Ayanna E. Lewis, MD1, Julien Kirchgesner, MD, PhD2, Xavier Dray, MD3, Magali Svrcek, MD3, Laurent Beaugerie, MD4
1University of Miami Health System, Miami, FL; 2APHP Saint-Antoine Hospital, Paris, Ile-de-France, France; 3APHP Saint Antoine Hospital, Paris, Ile-de-France, France; 4APHP, Saint Antoine Hospital, Paris, Ile-de-France, France
Introduction: Postinflammatory polyps (PIPs), often referred to as “pseudopolyps,” have previously been associated with an increased risk for colorectal neoplasia (CRN) in inflammatory bowel disease (IBD) patients. This has resulted in some IBD patients with PIPs receiving a more aggressive colorectal cancer (CRC) surveillance strategy. However, newer studies have questioned whether the presence of PIPs increases overall risk for CRN. Recently, a multi-centered retrospective study did not find any association between the presence of PIPs in patients with IBD undergoing CRC surveillance and the development of CRN. We also suspected that PIPs did not confer any increased risk of CRN and speculated that this may in fact be explained by the degree of inflammation in the associated colonic segments. Our study sought to better understand the relationship between the presence of PIPs, colonic inflammation and subsequent risk for development of CRN.

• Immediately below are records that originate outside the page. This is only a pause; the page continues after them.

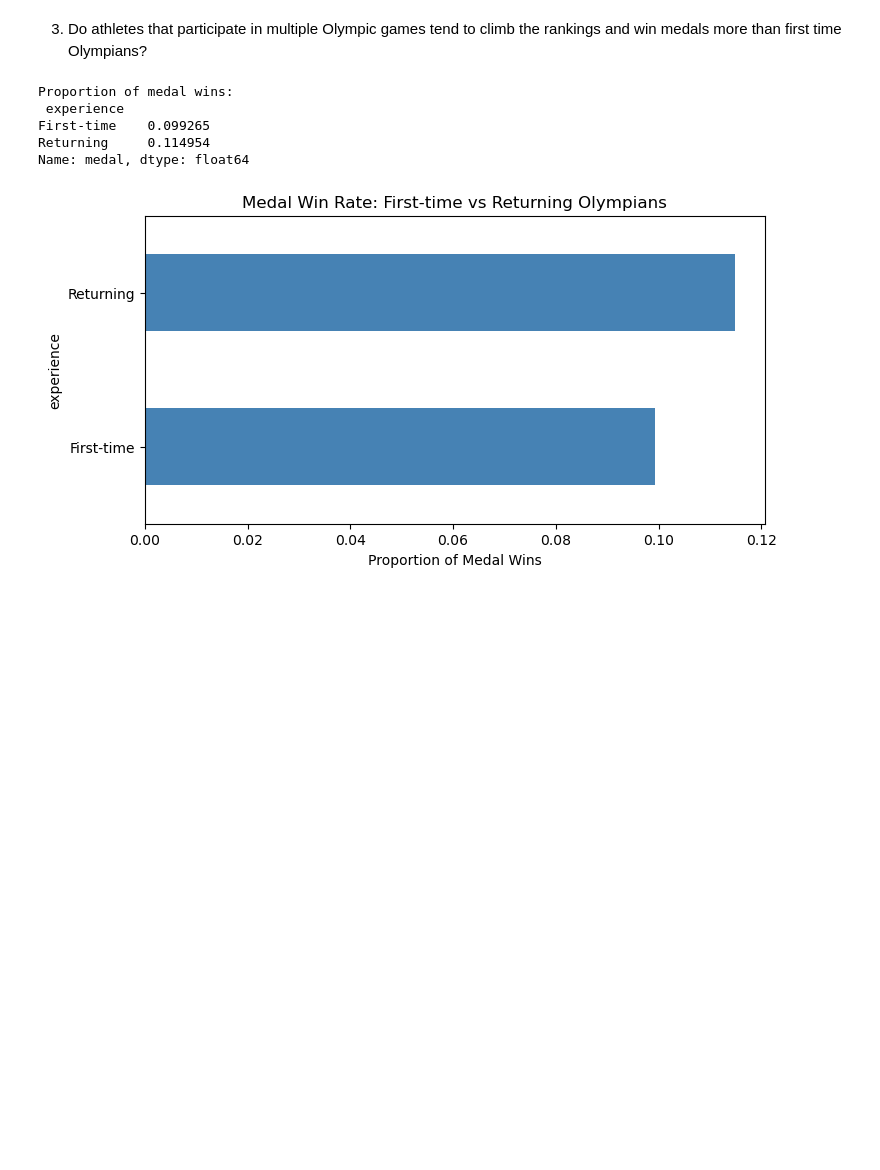
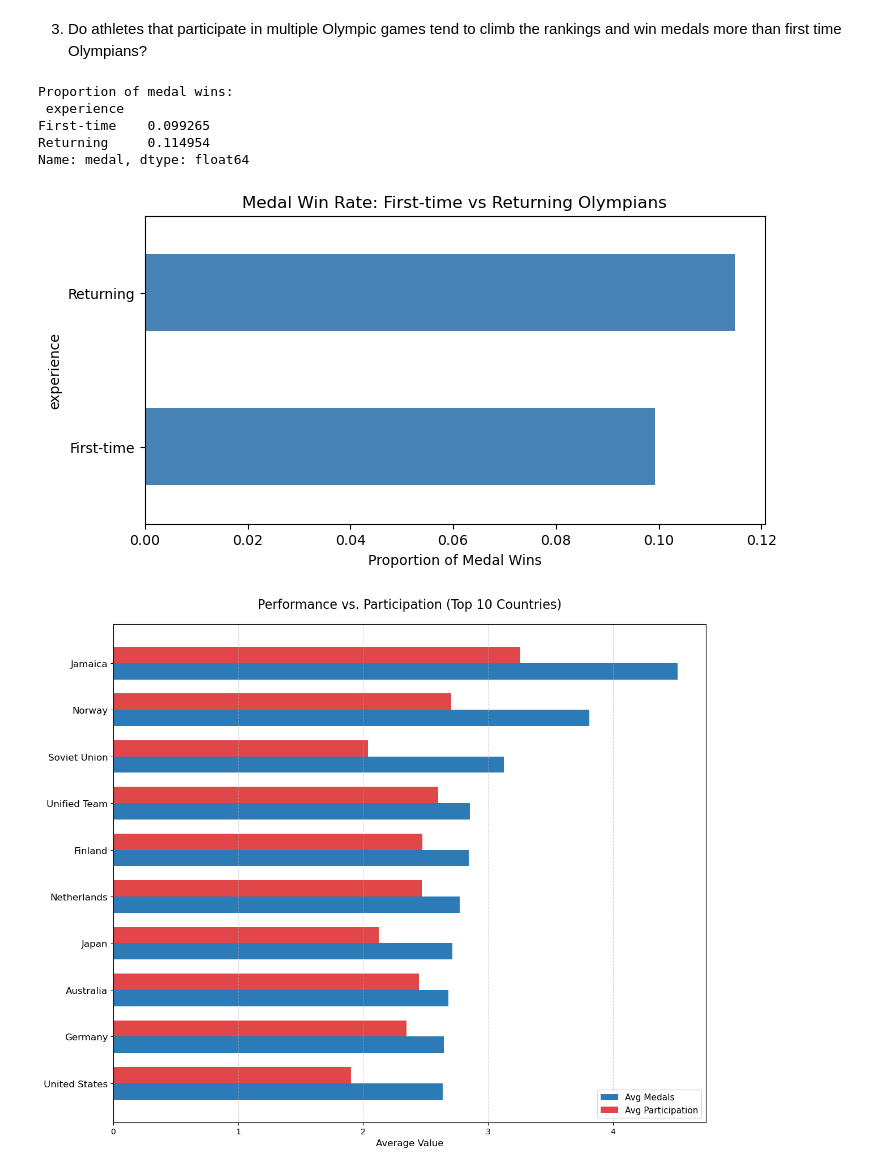
Before and after one commit to andresprincipe/jhu_patterns_and_reps_final, a Jupyter notebook: EDA.ipynb, the cells around one changed output. Drawn from its saved outputs; the diff is of its cells as text; code cells hidden in the pictures; blank space fills up the shorter version.

```diff
--- a/EDA.ipynb
+++ b/EDA.ipynb
@@ -290,3 +292,94 @@ First-time    0.099265
 Returning     0.114954
 Name: medal, dtype: float64
 [figure]
+# %%
+def count_medals(medal_string):
+    """counts athlete_medals in athletes"""
+    if pd.isna(medal_string) or medal_string == 0:
+        return 0
+    # Find all sequences of digits in the string
+    numbers = re.findall(r'\d+', str(medal_string))
+    # Convert found strings to integers and sum them
+    return sum(map(int, numbers))
+
+name_map = {
+    'Russian Federation': 'Russia',
+    'Republic of Korea': 'South Korea',
+    'United States of America': 'United States',
+    'German Democratic Republic (Germany)':'Germany'
+}
+
+athletes['total_medals_count'] = (athletes['athlete_medals']
+                                  .apply(count_medals))
+
+#joining medals and athletes by athlete_full_name
+medal_metric_cols = ['country_name',
+                   'athlete_full_name',
+                   'total_medals_count',
+                   'games_participations']
+medals_athletes = pd.merge(medals,
+                           athletes,
+                           on='athlete_full_name')
+medals_athletes['country_name'] = medals_athletes['country_name'].replace(name_map)
+medal_metrics = medals_athletes[medal_metric_cols]
+
+country_mean_metrics = (medal_metrics
+                        .groupby('country_name')
+                        .agg({'total_medals_count': 'mean',
+                            'games_participations': 'mean',
+                            'athlete_full_name': 'count'
+                             }
+                            )
+                       )
+# Rename columns
+country_mean_metrics.columns = ['Avg Medals per Athlete',
+                                'Avg Games Participation',
+                                'Number of Athletes']
+
+# Sort by Avg Medals to see the top performers
+country_mean_metrics = (country_mean_metrics
+                        .sort_values(by='Avg Medals per Athlete',
+                                     ascending=False
+                                    )
+                       )
+
+
+# Filter for countries with at least 50 athletes for a fairer comparison
+more_than_50 = country_mean_metrics['Number of Athletes'] >= 50
+filtered_metrics = country_mean_metrics[more_than_50]
+
+# 1. Reverse top_10 so the #1 country is at the top of the chart
+top_10_plot = filtered_metrics.head(10).iloc[::-1]
+
+# 2. Set up the figure
+fig, ax = plt.subplots(figsize=(12, 10))
+
+# 3. Define bar height and positions
+height = 0.35
+y_indices = range(len(top_10_plot))
+
+# 4. Plot horizontal bars
+bar1 = ax.barh([y - height/2 for y in y_indices],
+               top_10_plot['Avg Medals per Athlete'],
+               height, label='Avg Medals', color='#2c7bb6')
+
+bar2 = ax.barh([y + height/2 for y in y_indices],
+               top_10_plot['Avg Games Participation'],
+               height, label='Avg Participation', color='#d7191c', alpha=0.8)
+
+# 5. Formatting for readability
+ax.set_yticks(y_indices)
+ax.set_yticklabels(top_10_plot.index, fontsize=12) # Larger font for countries
+ax.set_xlabel('Average Value', fontsize=12)
+ax.set_title('Performance vs. Participation (Top 10 Countries)', fontsize=16, pad=20)
+
+# 6. Add the legend
+ax.legend(loc='lower right', fontsize=11)
+
+# 7. Add gridlines for the x-axis to help track the bar lengths
+ax.grid(axis='x', linestyle='--', alpha=0.6)
+
+plt.tight_layout()
+plt.show()
+# %% [output]
+[figure, added]
```
Also changed, not shown: parts of 4 cells of this notebook.
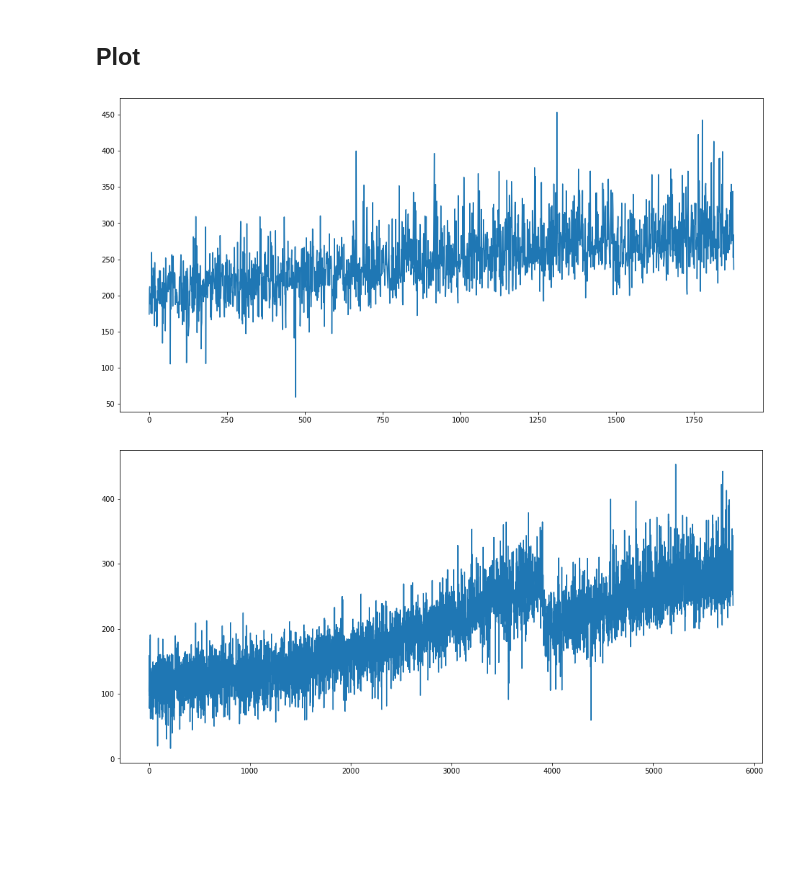
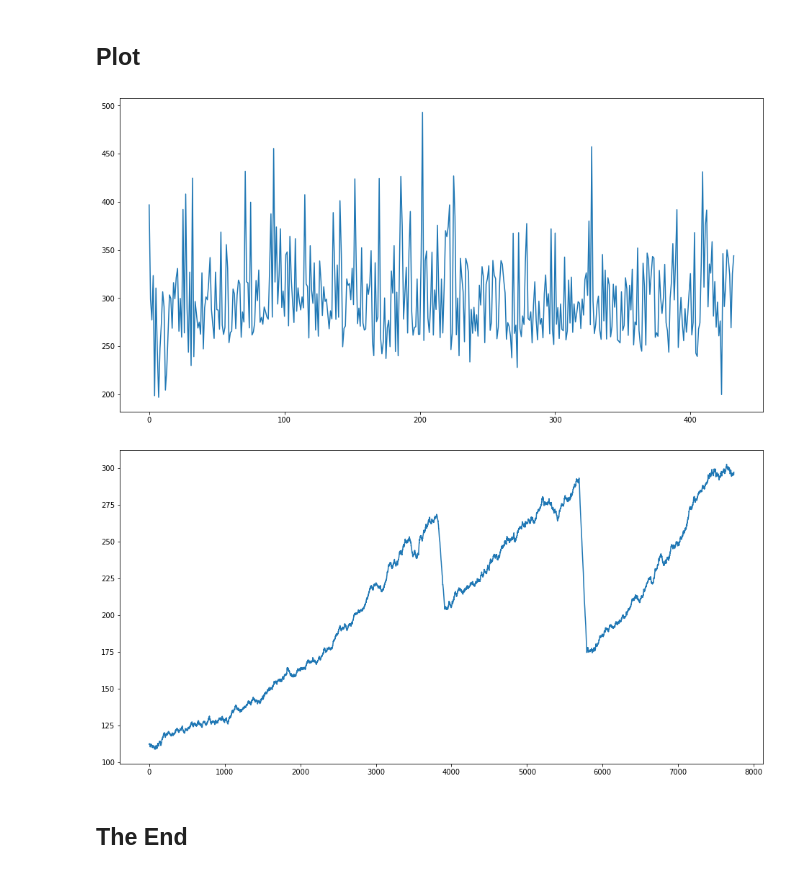
Before and after one commit to FreeLike76/TetrisBattleRoyaleRL, a Jupyter notebook: agent_rl/dqn_training.ipynb, the cells around one changed output. Saved outputs shown, nothing was run; the diff lists cells and outputs as text; code cells hidden in the pictures; blank space fills up the shorter version.

```diff
--- a/agent_rl/dqn_training.ipynb
+++ b/agent_rl/dqn_training.ipynb
@@ -328,7 +326,7 @@ dqn.save_weights("saved/dqn_v18.h5", overwrite=True)
 #full_hist = np.concatenate((full_hist, np.array(history.history["episode_reward"])))
 # save history
 #np.save("saved/history15.npy", full_hist)
-np.save("saved/history18.npy", np.array(history.history["episode_reward"]))
+np.save("saved/history20.npy", np.array(history.history["episode_reward"]))
 
 plt.rcParams["figure.figsize"] = (16, 8)
 #plt.plot(moving_average(full_hist, 10))
@@ -336,12 +334,15 @@ plt.rcParams["figure.figsize"] = (16, 8)
 plt.plot(np.array(history.history["episode_reward"]))
 plt.show()
 # %% [output]
-[figure, old version]
+[figure, new version]
 # %%
 load17 = np.load("saved/history17.npy")
 load18 = np.load("saved/history18.npy")
-total = np.concatenate((load17, load18))
-plt.plot(total)
+load19 = np.load("saved/history19.npy")
+total = np.concatenate((load17, load18, load19))
+plt.plot(moving_average(total, 100))
 plt.show()
 # %% [output]
-[figure, old version]
+[figure, new version]
+# %% [markdown]
+## The End
```
Also changed, not shown: parts of 7 cells of this notebook, 3 other files.
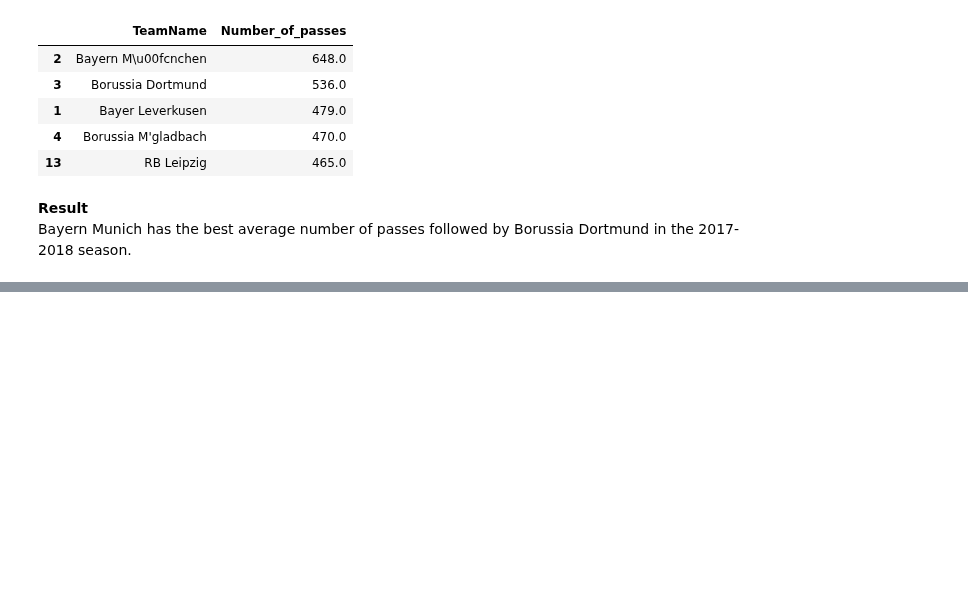
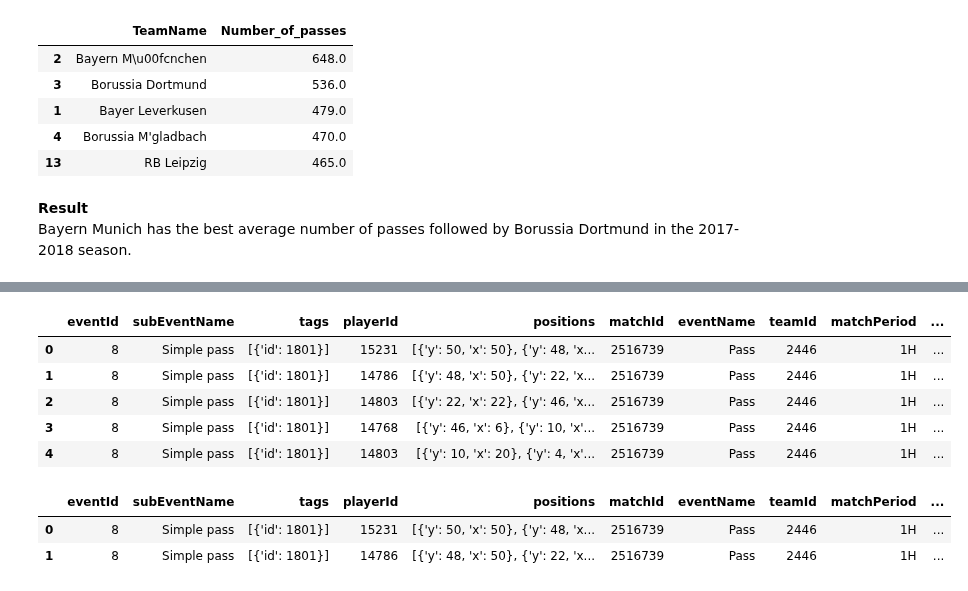
Before and after one commit to Luchini1987/Analysis-of-German-bundenliga-Football-Matches-using-Python, a Jupyter notebook: Analysis_Germany_Football.ipynb, the cells around one changed output, grey strips where cells are left out. Cells and saved outputs as stored; diff of their text form; code cells hidden in the pictures; blank space fills up the shorter version.

```diff
--- a/Analysis_Germany_Football.ipynb
+++ b/Analysis_Germany_Football.ipynb
@@ -290,0 +296,26 @@ Bayern Munich has the best average number of passes followed by Borussia Dortmun
+# %%
+# Using the pythagorean theorem and the data related to the initial and final position of a pass is possible to calculate the distance between
+# these points. Using the "positions" column the distance of a pass will be calculated.
+# Applying a filter we only save the information related to passes into the "passes" dataframe.
+passes = events[events['eventName'] == 'Pass'].reset_index(drop= True)
+passes.head(5)
+# %% [output]
+|  | eventId | subEventName | tags | playerId | positions | matchId | eventName | teamId | matchPeriod | ... |
+| 0 | 8 | Simple pass | [{'id': 1801}] | 15231 | [{'y': 50, 'x': 50}, {'y': 48, 'x... | 2516739 | Pass | 2446 | 1H | ... |
+| 1 | 8 | Simple pass | [{'id': 1801}] | 14786 | [{'y': 48, 'x': 50}, {'y': 22, 'x... | 2516739 | Pass | 2446 | 1H | ... |
+| 2 | 8 | Simple pass | [{'id': 1801}] | 14803 | [{'y': 22, 'x': 22}, {'y': 46, 'x... | 2516739 | Pass | 2446 | 1H | ... |
+| 3 | 8 | Simple pass | [{'id': 1801}] | 14768 | [{'y': 46, 'x': 6}, {'y': 10, 'x'... | 2516739 | Pass | 2446 | 1H | ... |
+| 4 | 8 | Simple pass | [{'id': 1801}] | 14803 | [{'y': 10, 'x': 20}, {'y': 4, 'x'... | 2516739 | Pass | 2446 | 1H | ... |
+# %%
+#
+import numpy as np
+distance = []
+for i in range(len(passes)):
+    value = np.sqrt((passes.positions[i][0]['x'] - passes.positions[i][1]['x'])**2 + (passes.positions[i][0]['y'] - passes.positions[i][1]['y'])**2)
+    distance.append(value)
+passes["pass_lenght"] = distance
+passes.head(2)
+# %% [output]
+|  | eventId | subEventName | tags | playerId | positions | matchId | eventName | teamId | matchPeriod | ... |
+| 0 | 8 | Simple pass | [{'id': 1801}] | 15231 | [{'y': 50, 'x': 50}, {'y': 48, 'x... | 2516739 | Pass | 2446 | 1H | ... |
+| 1 | 8 | Simple pass | [{'id': 1801}] | 14786 | [{'y': 48, 'x': 50}, {'y': 22, 'x... | 2516739 | Pass | 2446 | 1H | ... |
```
Also changed, not shown: parts of 26 cells of this notebook.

Methods: We performed a retrospective analysis of patients entered from 1/1/1996 to 9/1/2018 in the MICISTA IBD registry at Saint Antoine Hospital in France. Patients were included if they had PIPs on at least one colonoscopy. Those with a questionable IBD diagnosis or without a colon were excluded. Endoscopy reports were divided into 4 segments for analysis. Each segment was then graded according to the number of PIPs identified per segment and the degree of endoscopic inflammation. The corresponding pathology reports were then also reviewed by segment for histological IBD activity using the Nancy histological index. Patients were also compared to a historical cohort of IBD patients without PIPs. Logistical regression was used to identify factors associated with detection of neoplasia in segments with and without PIPs.
Results: 471 IBD patients were identified with a total of 607 endoscopies containing PIPs. 40 patients were found to have CRN. Preliminary analysis did not show any clear association between the presence of PIPs and the subsequent development of colorectal neoplasia.
Discussion: PIPs continue to pose a clinical dilemma for risk stratifying patients with IBD. Newer studies appear to upend the old knowledge that PIPs mandate a more aggressive approach to CRC surveillance. We suspect, with carefully performed endoscopy, these IBD patients may not require colonoscopies any more frequently than those without PIPs. This less intensive management strategy may lead to significant health cost-savings as well as improved quality of life for patients.
Citation: Ayanna E. Lewis, MD; Julien Kirchgesner, MD, PhD; Xavier Dray, MD; Magali Svrcek, MD; Laurent Beaugerie, MD. P1148 - CLINICAL SIGNIFICANCE OF PSEUDOPOLYPS FOR PATIENTS WITH INFLAMMATORY BOWEL DISEASE. Program No. P1148. ACG 2019 Annual Scientific Meeting Abstracts. San Antonio, Texas: American College of Gastroenterology.